Device restores speech
At first, Welch was given a little blackboard on which to write. Within a few days, the speech pathologist gave him an electrolarynx, which is a handheld, battery-operated device the patient places on the throat to produce vibration and make speech.
“I had speech, but it was not very satisfying,” he says. “I had to press the device to the larynx to talk. It was intelligible but not as effective as I would like, and it took a lot of practice.”
During surgery, the surgeon developed a tracheoesophageal fistula (a connection between the trachea and esophagus) to help Welch speak. Once the feeding tube was removed, a speech prosthesis with a one-way valve was placed between the trachea and the esophagus. The plastic tube between the trachea and the esophagus allows air to pass but prevents Welch from aspirating liquids or food. Speech started immediately.
“Speech is such an important part of life,” Welch says. “The prospect of having noneffective speech just was not acceptable to me.”
Chemo caused unpleasant effects
During surgery, lymph nodes in the area around Welch’s larynx were biopsied, and one immediately adjacent to the cancer site was malignant.

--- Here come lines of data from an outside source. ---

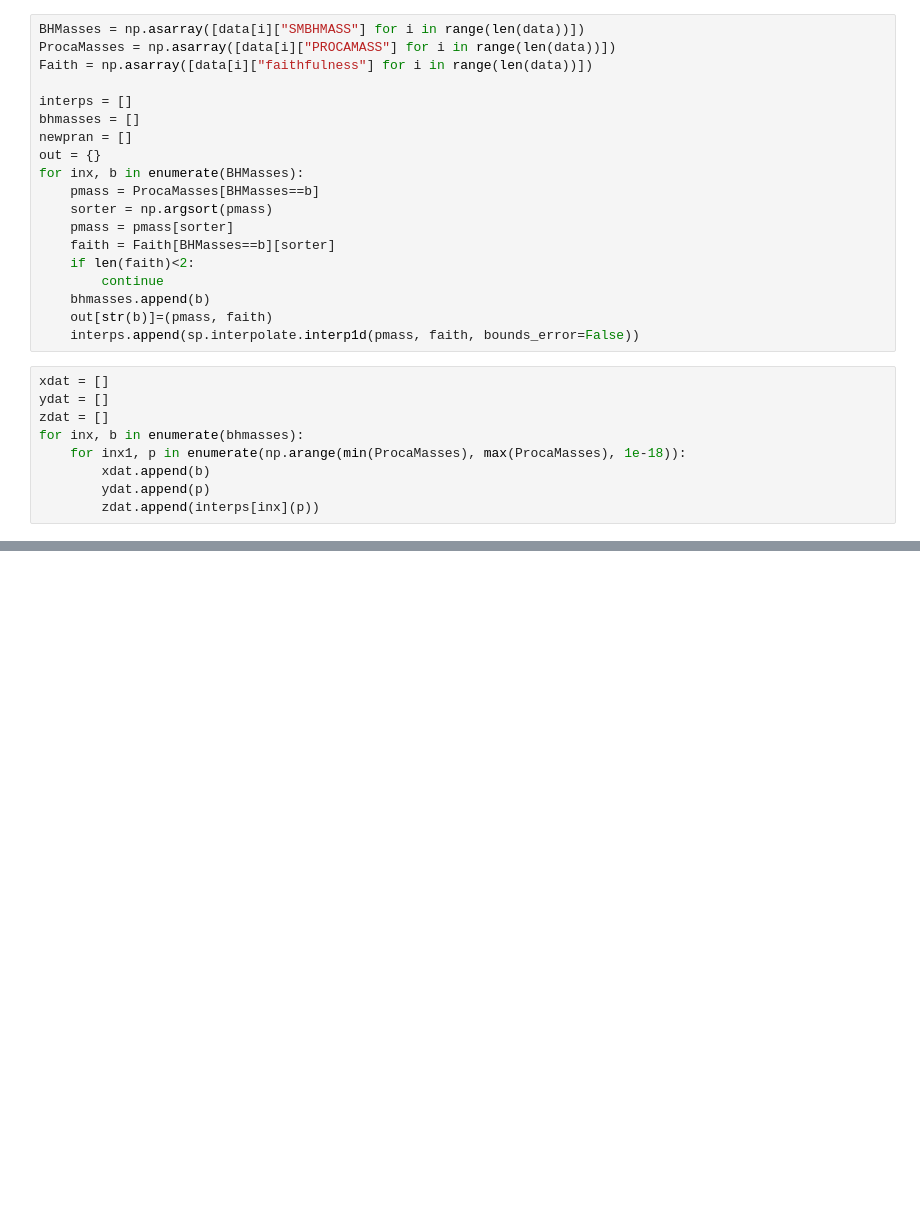
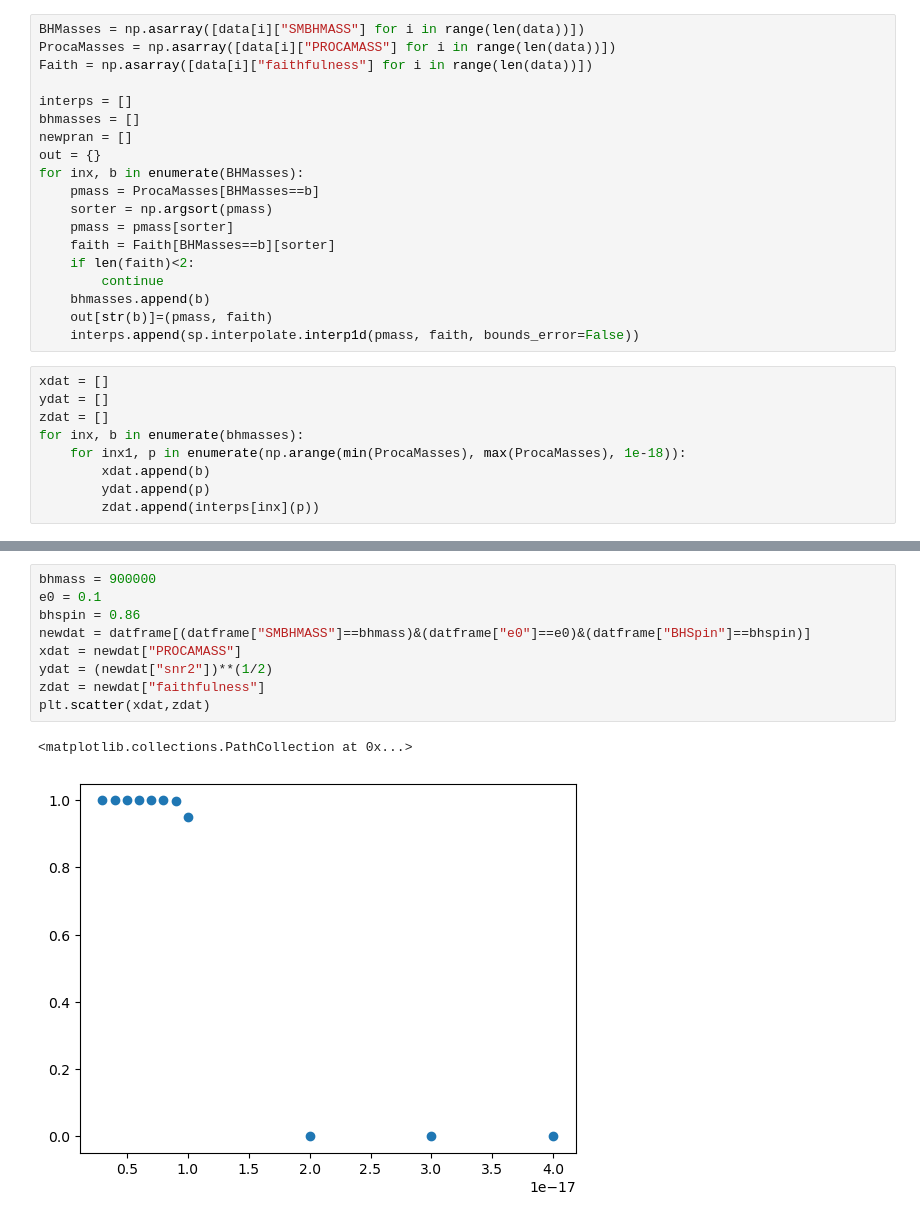
Before and after one commit to Shaun-F/GWGenerator, a Jupyter notebook: debugging/Analysis.ipynb, the cells around one changed output, grey strips where cells are left out. Saved outputs shown, nothing was run; the diff lists cells and outputs as text; blank space fills up the shorter version.

```diff
--- a/debugging/Analysis.ipynb
+++ b/debugging/Analysis.ipynb
@@ -70,0 +84,12 @@ ax.view_init(15,5)
+# %%
+bhmass = 900000
+e0 = 0.1
+bhspin = 0.86
+newdat = datframe[(datframe["SMBHMASS"]==bhmass)&(datframe["e0"]==e0)&(datframe["BHSpin"]==bhspin)]
+xdat = newdat["PROCAMASS"]
+ydat = (newdat["snr2"])**(1/2)
+zdat = newdat["faithfulness"]
+plt.scatter(xdat,zdat)
+# %% [output]
+<matplotlib.collections.PathCollection at 0x...>
+[figure, added]
```
Also changed, not shown: parts of 5 cells of this notebook, 4 other files.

After surgery, Welch received more radiation followed by six weekly sessions of chemotherapy that included Erbitux®, (cetuximab), carboplatin and Taxol® (paclitaxel), which caused several uncomfortable side effects.
“It was not fun,” he says. “I developed peripheral neuropathy in my feet and fingers, which caused tingling and sensory changes, and severe skin rashes. I tried several products but got the most relief from aloe-based lotions. Weakness and fatigue also were significant problems.”
Like many people whose head and neck cancers are treated with radiation, Welch developed hypothyroidism (underactive thyroid gland), which contributed to his fatigue. He now takes thyroid-replacement medication.
Research can pay dividends
Back at work full-time, Welch has a clean bill of health and is disease-free one year after surgery. He will continue to have periodic checkups and CT (computed tomography) scans to keep a watchful eye on his health.
What’s his best advice to other patients who face a laryngectomy? Do your homework and find the right doctor.
“The big thing is to be sure you find a surgeon who is comfortable doing this type of procedure,” Welch says. “Don’t be afraid to ask questions. Also, find out what your voice options are. There are a lot of choices out there now.”
He ignores cancer and moves on
Welch says his life –– both personally and professionally –– is back to normal. Although he has to be careful of water exposure and can’t swim because of the danger of water entering his lungs, he’s back to business as usual.
“From the beginning, I made the decision to live my life as if the cancer didn’t exist,” he says. “Losing speech is a life-changing event, but it really doesn’t change your life that much. There are so many options, and basically most patients can return to their previous lives. If you’re a singer, it will impede your career. But otherwise, chances are good you can return to an essentially normal and full life.”